The publication of a report this week recommending some of the most wide-sweeping reforms to New Zealand’s healthcare in a generation has been welcomed by the Health Promotion Forum of NZ. (HPF)

The Health and Disability System Review led by former Prime Minister Helen Clark’s chief-of-staff Helen Simpson was charged with recommending system-level changes that would be sustainable, lead to better and more equitable outcomes for all New Zealanders and shift the balance from treatment of illness towards health and wellbeing.

In her introduction to the review Simpson says she firmly believes the changes proposed by the review ‘have the potential to deliver a system which is a truly New Zealand system … which embeds Te Tiriti principles throughout, where Māori have real authority to develop and implement policies which address their needs in ways which respect te Ao Māori, and a system where all New Zealanders, Māori, Pacific, European, Asian, disabled, rural or urban, understand how to access a system which is as much about keeping them well, as it is about treating them when they become sick’.

Among the recommendations proposed by the review, which has been two years in the making, are the creation of a new agency called Health NZ, for leadership of health service delivery both clinical and financial, as well as the establishment of a Māori Health Authority.

The review suggests that the Māori Health Authority would need to partner with Health NZ to develop commissioning models that would work for Māori, whether for general, taha Māori or kaupapa Māori services. It would also lead the development of a strengthened Māori workforce.

 HPF’s Executive Director Sione Tu’itahi says shifting the balance from treatment of illness towards health and wellbeing, addressing equity and the rights of Tangata Whenua as one of the Te Tiriti partners are all moves in the right direction.

‘However, it should be noted that the health of the planet, our one common home, is the most urgent and determining factor. So, it’s the fact that health is a societal effort and all sectors are equally important. The public health system is a part of the bigger whole,” says Mr Tu’itahi.

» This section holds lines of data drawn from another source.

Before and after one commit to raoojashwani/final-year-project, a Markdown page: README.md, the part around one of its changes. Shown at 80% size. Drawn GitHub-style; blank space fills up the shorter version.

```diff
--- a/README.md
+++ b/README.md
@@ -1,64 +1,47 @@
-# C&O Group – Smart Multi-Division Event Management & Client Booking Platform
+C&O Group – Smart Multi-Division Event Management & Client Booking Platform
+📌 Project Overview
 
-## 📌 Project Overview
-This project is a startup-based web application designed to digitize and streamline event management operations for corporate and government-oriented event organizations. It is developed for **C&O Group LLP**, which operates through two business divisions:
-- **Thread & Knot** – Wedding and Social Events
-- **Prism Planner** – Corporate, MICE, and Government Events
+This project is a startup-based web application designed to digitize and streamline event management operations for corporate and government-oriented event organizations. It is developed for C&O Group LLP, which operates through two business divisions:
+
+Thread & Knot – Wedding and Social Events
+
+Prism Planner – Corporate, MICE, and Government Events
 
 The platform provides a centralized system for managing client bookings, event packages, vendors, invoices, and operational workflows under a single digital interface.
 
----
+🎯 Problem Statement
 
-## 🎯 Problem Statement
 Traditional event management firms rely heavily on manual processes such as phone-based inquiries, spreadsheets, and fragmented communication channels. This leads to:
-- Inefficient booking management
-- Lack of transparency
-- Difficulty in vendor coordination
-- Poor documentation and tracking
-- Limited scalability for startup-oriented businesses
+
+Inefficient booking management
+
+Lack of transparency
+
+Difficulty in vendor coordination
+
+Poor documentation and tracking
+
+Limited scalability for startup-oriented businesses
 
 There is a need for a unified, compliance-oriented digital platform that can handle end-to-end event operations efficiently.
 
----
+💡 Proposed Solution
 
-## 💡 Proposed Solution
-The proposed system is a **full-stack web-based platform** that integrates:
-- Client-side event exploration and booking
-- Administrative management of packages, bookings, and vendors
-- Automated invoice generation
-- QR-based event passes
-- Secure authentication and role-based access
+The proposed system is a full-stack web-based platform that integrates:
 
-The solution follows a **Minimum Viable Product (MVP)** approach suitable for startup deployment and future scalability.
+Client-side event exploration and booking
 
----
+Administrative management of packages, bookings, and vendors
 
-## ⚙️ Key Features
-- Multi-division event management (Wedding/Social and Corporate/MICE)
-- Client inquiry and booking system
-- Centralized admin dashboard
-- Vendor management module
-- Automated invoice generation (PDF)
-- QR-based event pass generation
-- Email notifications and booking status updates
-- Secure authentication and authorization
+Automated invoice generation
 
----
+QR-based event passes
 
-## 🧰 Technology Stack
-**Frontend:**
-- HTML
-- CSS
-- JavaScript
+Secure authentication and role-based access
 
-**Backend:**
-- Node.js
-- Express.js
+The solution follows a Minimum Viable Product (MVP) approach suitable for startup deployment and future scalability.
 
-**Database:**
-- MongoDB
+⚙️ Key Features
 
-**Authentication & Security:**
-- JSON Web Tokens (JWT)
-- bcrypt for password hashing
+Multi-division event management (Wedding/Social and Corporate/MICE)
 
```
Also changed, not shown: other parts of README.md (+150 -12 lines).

The review also calls for the country’s 20 District Health Boards (DHBs) to be reduced to between eight and 12 within the next five years and move to fully appointed boards who will be recruited against competencies including tikanga Māori.

Regarding the disability sector the review acknowledges that disabled people have not been well served by the existing health and disability system and that change is needed to ensure that disability is no longer treated as an exception or managed separately. ‘The increasing number of disabled people have the right to expect equitable outcomes from the system.’

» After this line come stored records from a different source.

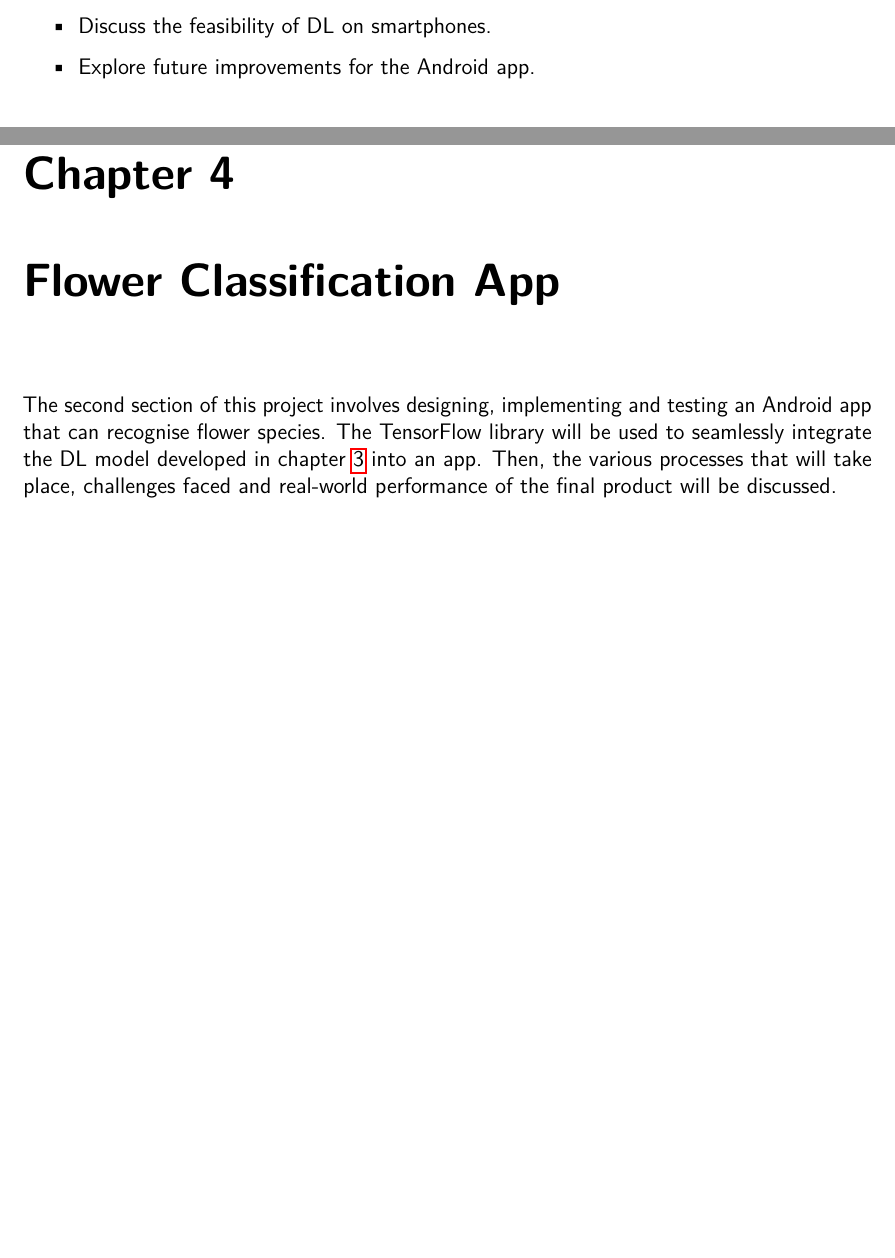
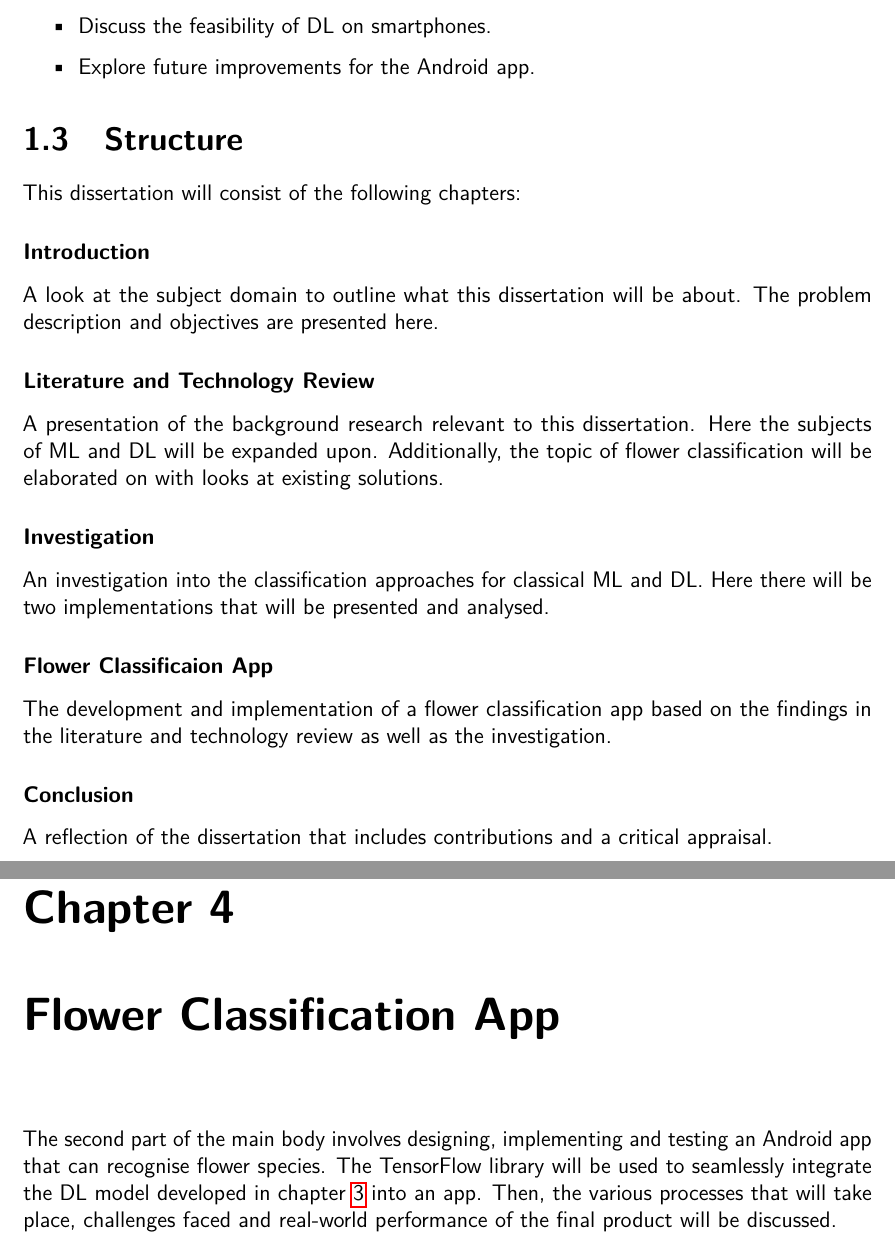
Before and after one commit to sync-ware/Dissertation, a LaTeX thesis (FInal/Final.tex): two parts of pages 12 and 35 of 77, joined at a grey line, cut so that both start at the same text, the shorter picture padded with empty space. Compiled offline with pdfLaTeX.

Commit message:
Added a section for diss structure

```diff
--- a/FInal/Final.tex
+++ b/FInal/Final.tex
@@ -170,6 +170,28 @@ using analysis tools, this will be done on PC hardware.
     \item Discuss the feasibility of DL on smartphones.
     \item Explore future improvements for the Android app.
 \end{itemize}
+
+\section{Structure}
+
+This dissertation will consist of the following chapters:
+\subsubsection*{Introduction}
+A look at the subject domain to outline what this dissertation will be about. The problem description and objectives are
+presented here.
+
+\subsubsection*{Literature and Technology Review}
+A presentation of the background research relevant to this dissertation. Here the subjects of ML and DL will be
+expanded upon. Additionally, the topic of flower classification will be elaborated on with looks at existing solutions.
+
+\subsubsection*{Investigation}
+An investigation into the classification approaches for classical ML and DL. Here there will be two implementations that
+will be presented and analysed.
+
+\subsubsection*{Flower Classificaion App}
+The development and implementation of a flower classification app based on the findings in the literature and
+technology review as well as the investigation.
+
+\subsubsection*{Conclusion}
+A reflection of the dissertation that includes contributions and a critical appraisal.
 
 \clearpage
 \chapter{Literature and Technology Review}
@@ -1085,7 +1107,7 @@ how it will improve in the future.
 
 \chapter{Flower Classification App}
 
-The second section of this project involves designing, implementing and testing an Android app that can recognise flower
+The second part of the main body involves designing, implementing and testing an Android app that can recognise flower
 species. The TensorFlow library will be used to seamlessly integrate the DL model developed in chapter
 \ref{chap:invest} into an app. Then, the various processes that will take place, challenges faced and real-world
 performance of the final product will be discussed.
```
Also changed, not shown: FInal/Final.tex (2 more changed lines), 6 other files.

It is recommended that home-based support, in particular, should be assessed by need rather than having eligibility determined by diagnosis and that needs-assessment processes need to be more streamlined and less repetitive.

Other major recommendations include: Greater focus on population health and prevention; Funding for health and disability to be indexed to inflation and greater integration between primary and community care and hospital/specialist services.

The decision on whether or not the recommendations will be implemented now falls on the Government and Health minister David Clark has indicated that: “Cabinet has accepted the case for reform, and the direction of travel outlined in the review.”

The review acknowledges that the proposed changes cannot happen all at once and to realise the benefits of a new system would require a determined change programme over a number of years.

Read the full review here.